Well, more than a few would claim that these very questions are way too far-fetched when we are simply talking about having some fun—to break out of the routine for a while and simply enjoy ourselves without having to think about anything, for the time being anyway!
Well, in all likelihood, we may go on speculating on such questions till kingdom come and chances are slim that we will ever reach a consensus! So, time maybe we stray from rhetoric and concentrate more on the ‘ground reality.’ And the ground reality tells us that in the hectic, chaotic modern life of today (‘O most wicked speed!’), indulging in fun activities often translates in wiping out the ‘grime of the week’; in having temporary relief from the stress and the multifarious pressures of our quotidian existence; in having been able to ‘forget’ for a moment and so on.

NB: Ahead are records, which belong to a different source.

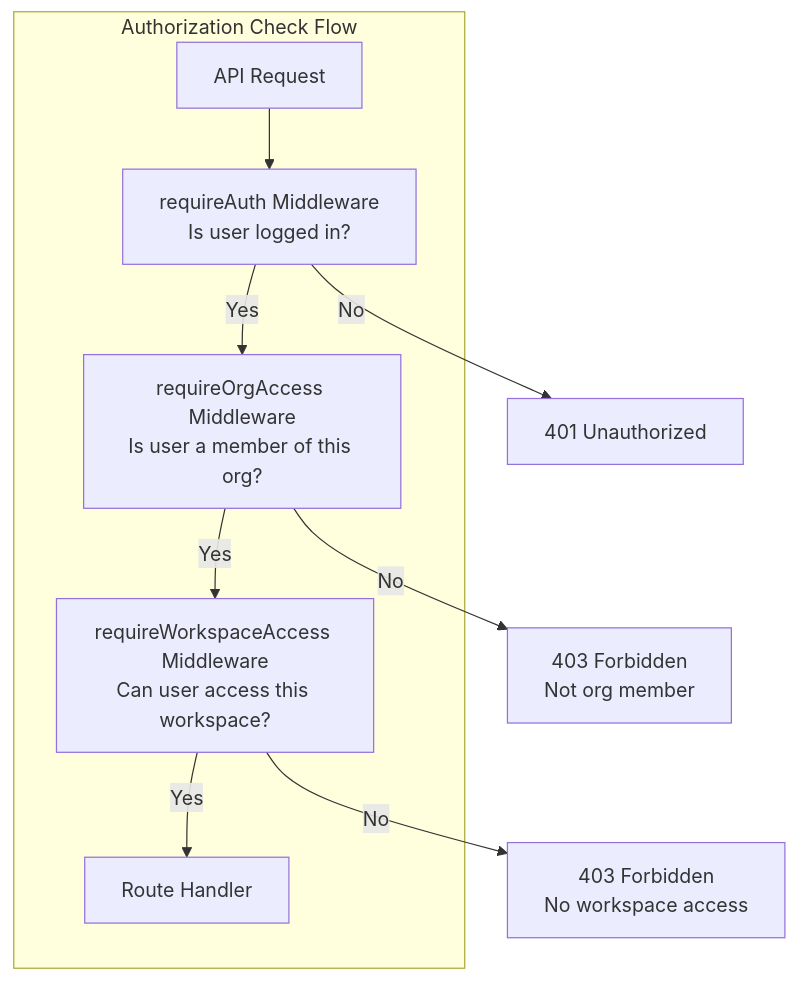
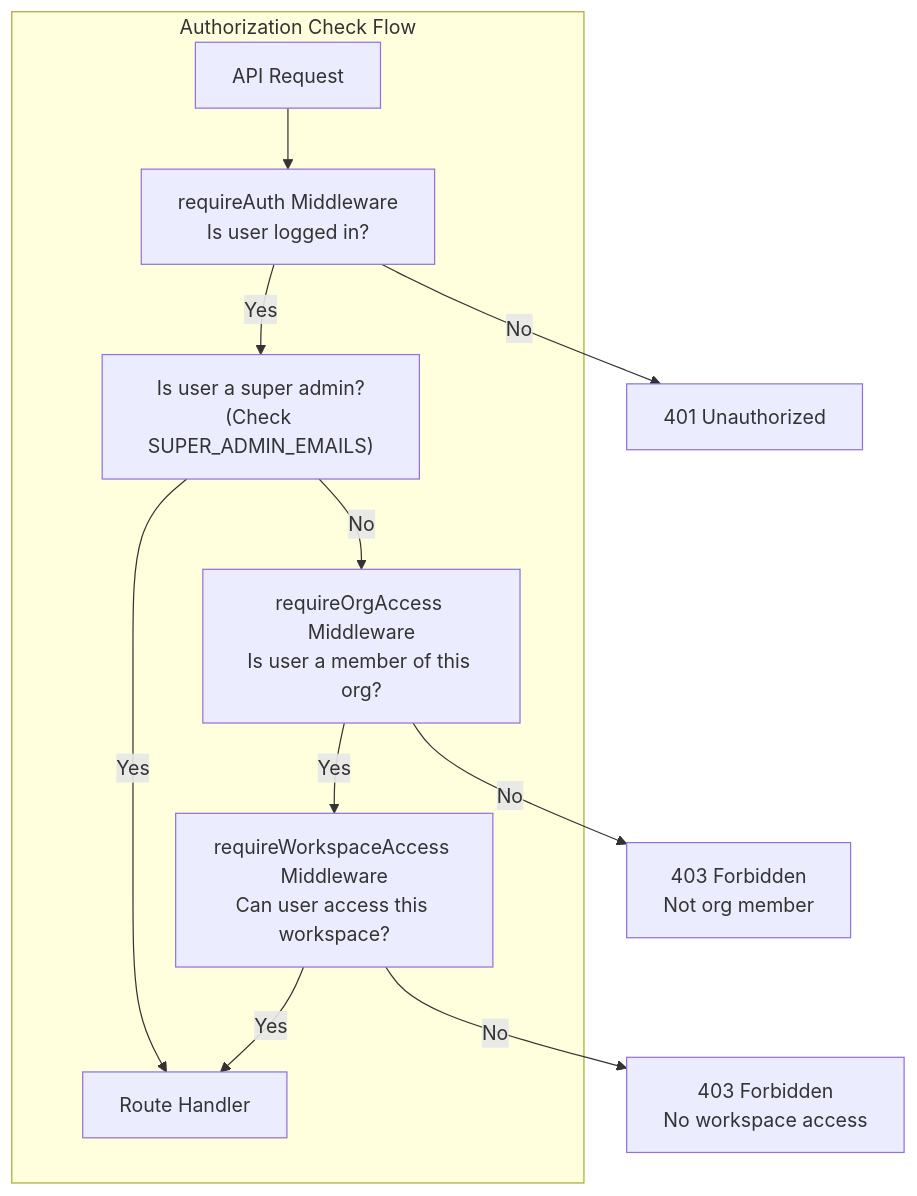
One commit to willdady/platypus changed the second of 3 diagrams in plans/better-auth-implementation.md. Above: the diagram before and after it, drawn with Mermaid. The commit also changed other lines of this file and 23 other files, not shown here.

````diff
--- a/plans/better-auth-implementation.md
+++ b/plans/better-auth-implementation.md
@@ -668,18 +695,21 @@
 ```mermaid
 flowchart TB
     subgraph AuthCheck["Authorization Check Flow"]
         Request["API Request"]
         AuthMW["requireAuth Middleware<br/>Is user logged in?"]
+        SuperAdminCheck["Is user a super admin?<br/>(Check SUPER_ADMIN_EMAILS)"]
         OrgMW["requireOrgAccess Middleware<br/>Is user a member of this org?"]
         WsMW["requireWorkspaceAccess Middleware<br/>Can user access this workspace?"]
         Route["Route Handler"]
     end
-    
+
     Request --> AuthMW
-    AuthMW -->|"Yes"| OrgMW
+    AuthMW -->|"Yes"| SuperAdminCheck
     AuthMW -->|"No"| Deny401["401 Unauthorized"]
+    SuperAdminCheck -->|"Yes"| Route
+    SuperAdminCheck -->|"No"| OrgMW
     OrgMW -->|"Yes"| WsMW
     OrgMW -->|"No"| Deny403Org["403 Forbidden<br/>Not org member"]
     WsMW -->|"Yes"| Route
     WsMW -->|"No"| Deny403Ws["403 Forbidden<br/>No workspace access"]
 ```
````
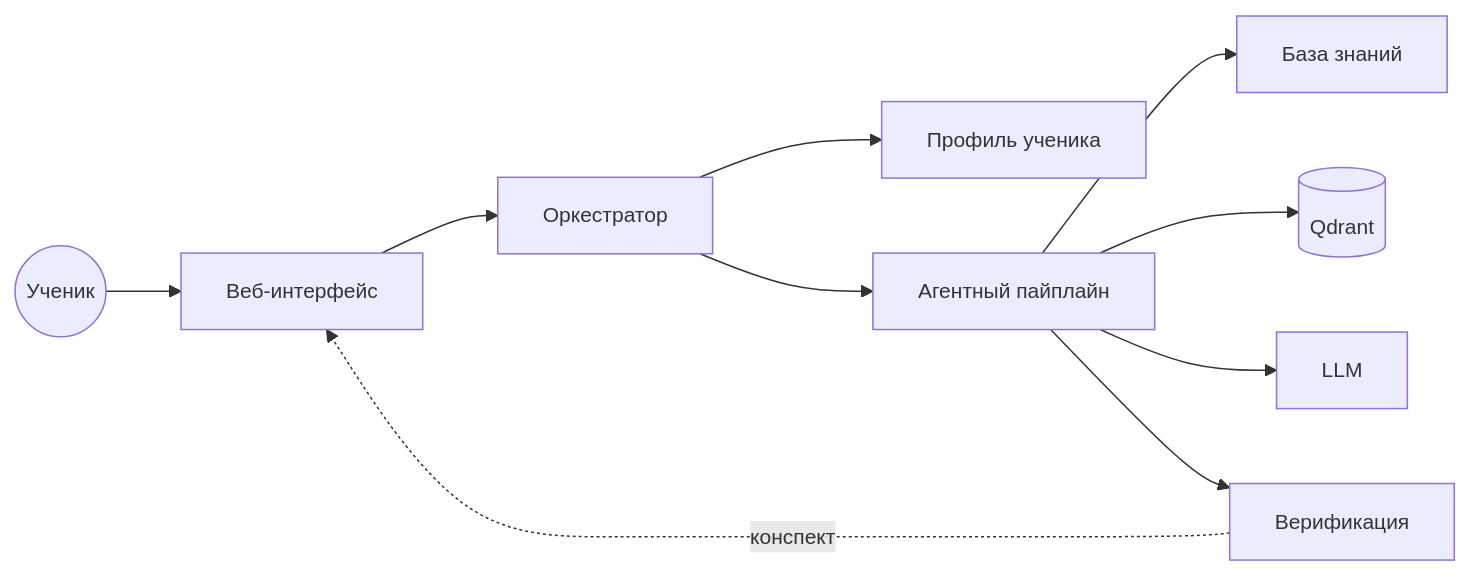
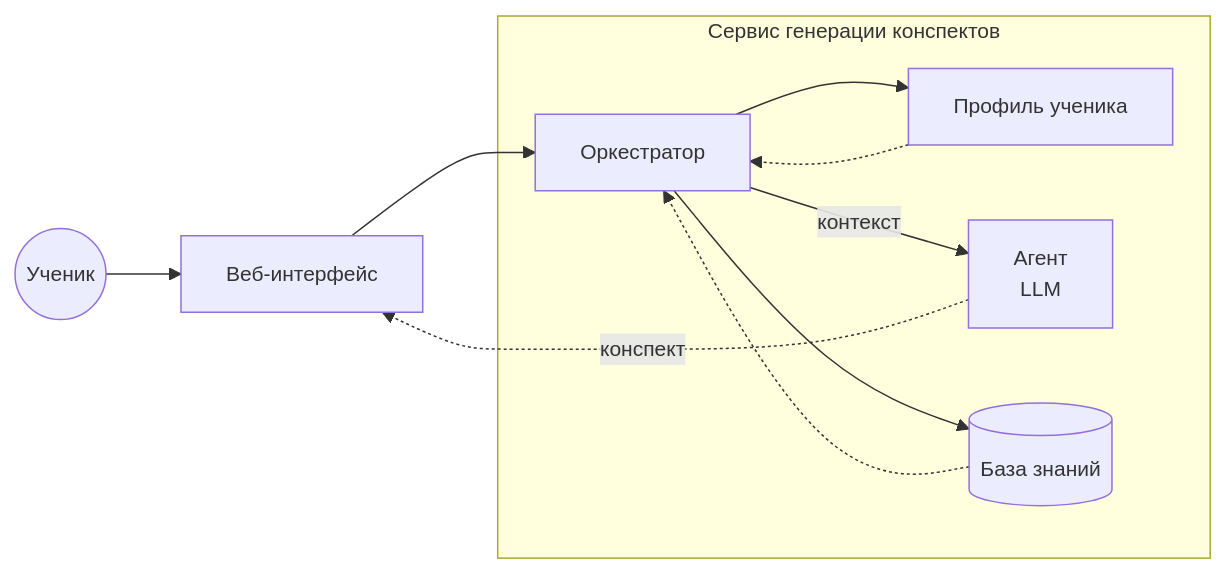
The diagram in doc/presentation/diagrams/architecture.mmd (KuBaN658/UEAT), drawn with Mermaid before and after one commit. The commit also changed 2 other files, not shown here.

Commit message:
edit diagram

```diff
--- a/doc/presentation/diagrams/architecture.mmd
+++ b/doc/presentation/diagrams/architecture.mmd
@@ -1,18 +1,17 @@
 %%{init: {'themeVariables': { 'fontSize': '14px'}}}%%
 flowchart LR
   U((Ученик))
   Web[Веб-интерфейс]
-  Orch[Оркестратор]
-  Prof[Профиль ученика]
-  Agent[Агентный пайплайн]
-  KB[База знаний]
-  Q[(Qdrant)]
-  LLM[LLM]
-  Ver[Верификация]
-  U --> Web --> Orch --> Agent
+  subgraph Service [Сервис генерации конспектов]
+    Orch[Оркестратор]
+    Prof[Профиль ученика]
+    Agent[Агент 
+    LLM]
+    KB[(База знаний)]
+  end
+  U --> Web --> Orch -->|контекст| Agent
   Orch --> Prof
-  Agent --> KB
-  Agent --> Q
-  Agent --> LLM
-  Agent --> Ver
-  Ver -.->|конспект| Web
+  Prof -.-> Orch
+  Orch --> KB
+  KB -.-> Orch
+  Agent -.->|конспект| Web
```
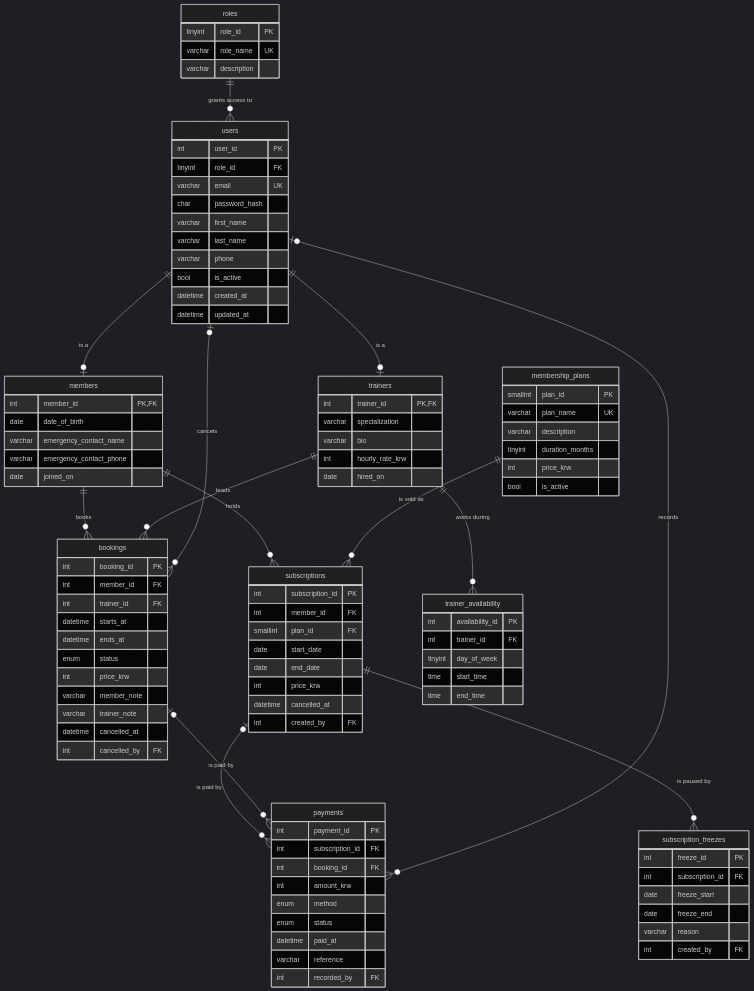
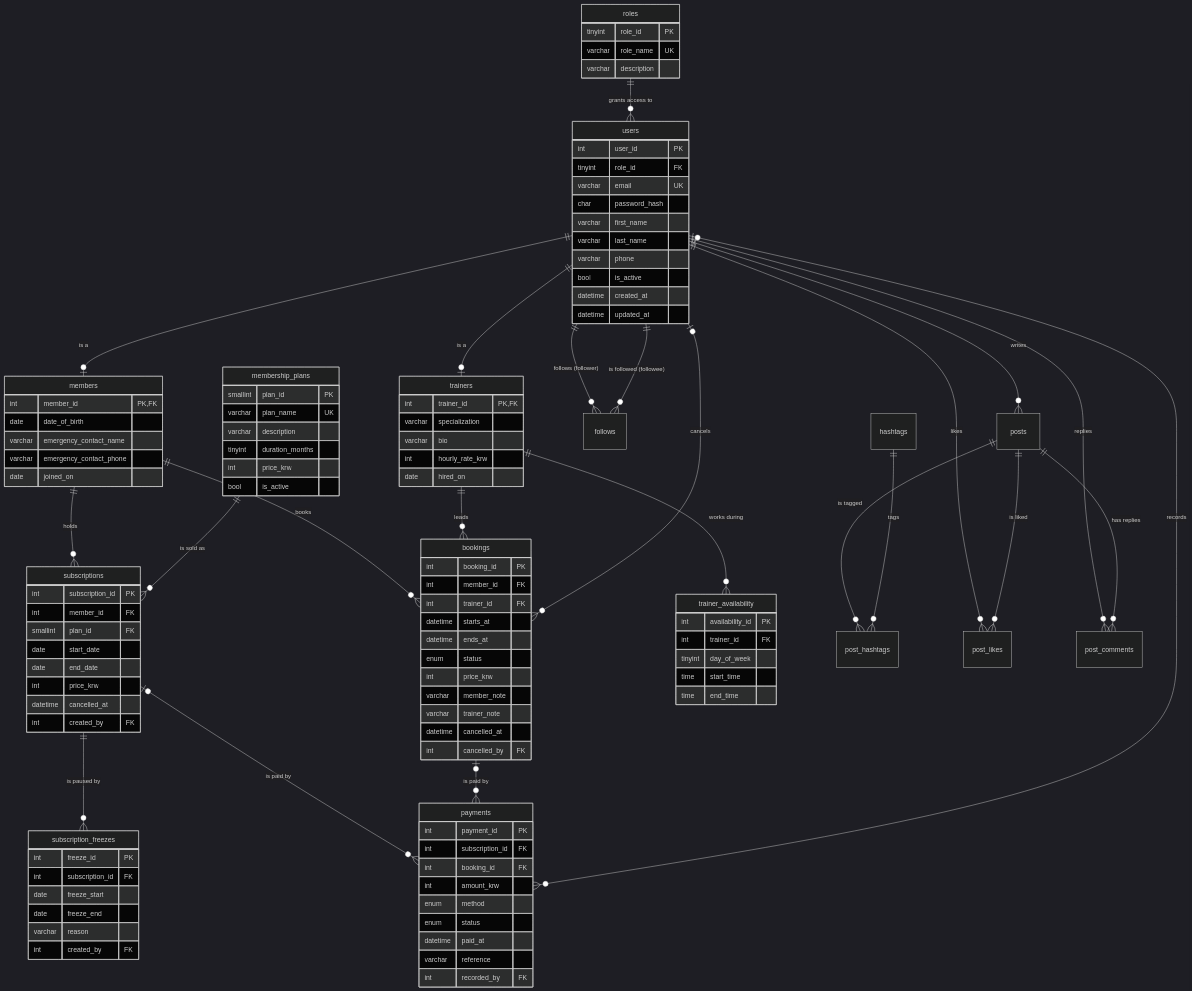
The diagram in docs/design.md (jasurme/HELLO_GYM-backend), drawn with Mermaid (dark theme) before and after one commit. The commit also changed other lines of this file and 33 other files, not shown here.

First line of the commit message:
Social area: usernames, follows, posts, likes, replies, ranked feed

```diff
--- a/docs/design.md
+++ b/docs/design.md
@@ -35,6 +40,15 @@
     trainers ||--o{ bookings : "leads"
     users |o--o{ payments : "records"
     users |o--o{ bookings : "cancels"
+    users ||--o{ follows : "follows (follower)"
+    users ||--o{ follows : "is followed (followee)"
+    users ||--o{ posts : "writes"
+    posts ||--o{ post_hashtags : "is tagged"
+    hashtags ||--o{ post_hashtags : "tags"
+    users ||--o{ post_likes : "likes"
+    posts ||--o{ post_likes : "is liked"
+    users ||--o{ post_comments : "replies"
+    posts ||--o{ post_comments : "has replies"
 
     roles {
         tinyint role_id PK
```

However, there are also tons of platitudes which supposedly like to contradict those somewhat bleak views on the meaning of fun in modern life. The former would thus like to claim that having fun has little to do with wild binges and all-night parties and some such extravagances. And that having fun is all about your ‘wellness of being’—whatever that makes you happy from within, evokes pure joy in your heart, makes you feel in harmony with your surroundings and so forth. So, for example, the proponents of these views would like to maintain that building a sandcastle on the beach or buying a popsicle from your neighborhood ice cream track or trying your hand at an exotic dish for the first time (and making a mess of it, of course!)-any of these activities can be just as much fun as, say, spending your weekend aboard a hyper-luxurious cruise.
Now, all of that sounds all too nice and sensible, but do they get us much far? One will be justified to have his doubts. For chances are that nine out of ten times we, stay caught up as we do most of our times in the frenetic routine of everyday life, will fail to even notice the jingle bells of that ice cream truck passing by our house everyday. Or again, when we are at the beachside we would be so anxious to enjoy that particular beach sports we had been looking forward to for such a long time, the thought of a sandcastle wouldn’t even enter our mind.
In short, let’s face up. In the present author’s view, what really spoils the game for us is that we are always too much taken up by the idea of ‘having fun’ rather than having fun in real and really enjoying ourselves in the process. As far as we are concerned, you can do pretty much whatever you like—eat and drink, party, play hopscotch with your child, travel the wide seas and the high mountains—just about anything you like and can afford to do and you’ll be fine as long as you do not feel in any way compelled to have something out of these activities. You don’t have to squeeze fun out of what you do. You just DO-and BE (as they say, ‘to be in the moment’)- and everything will be hunky-dory, peach & cream!
Try to look at whatever you do in your life as fun, including even the most mundane and routine chores, and only in that manner you can really start to ‘have fun’—because having fun is all about being yourself and being able to enjoy and appreciate the every passing moment of your life. This may sound a bit idealistic for us thoroughly pragmatic individuals, but never mind—we have been pragmatists for far too long now and that has only served to land us in the soup we are in today. So, time may be we started to think, and act, otherwise.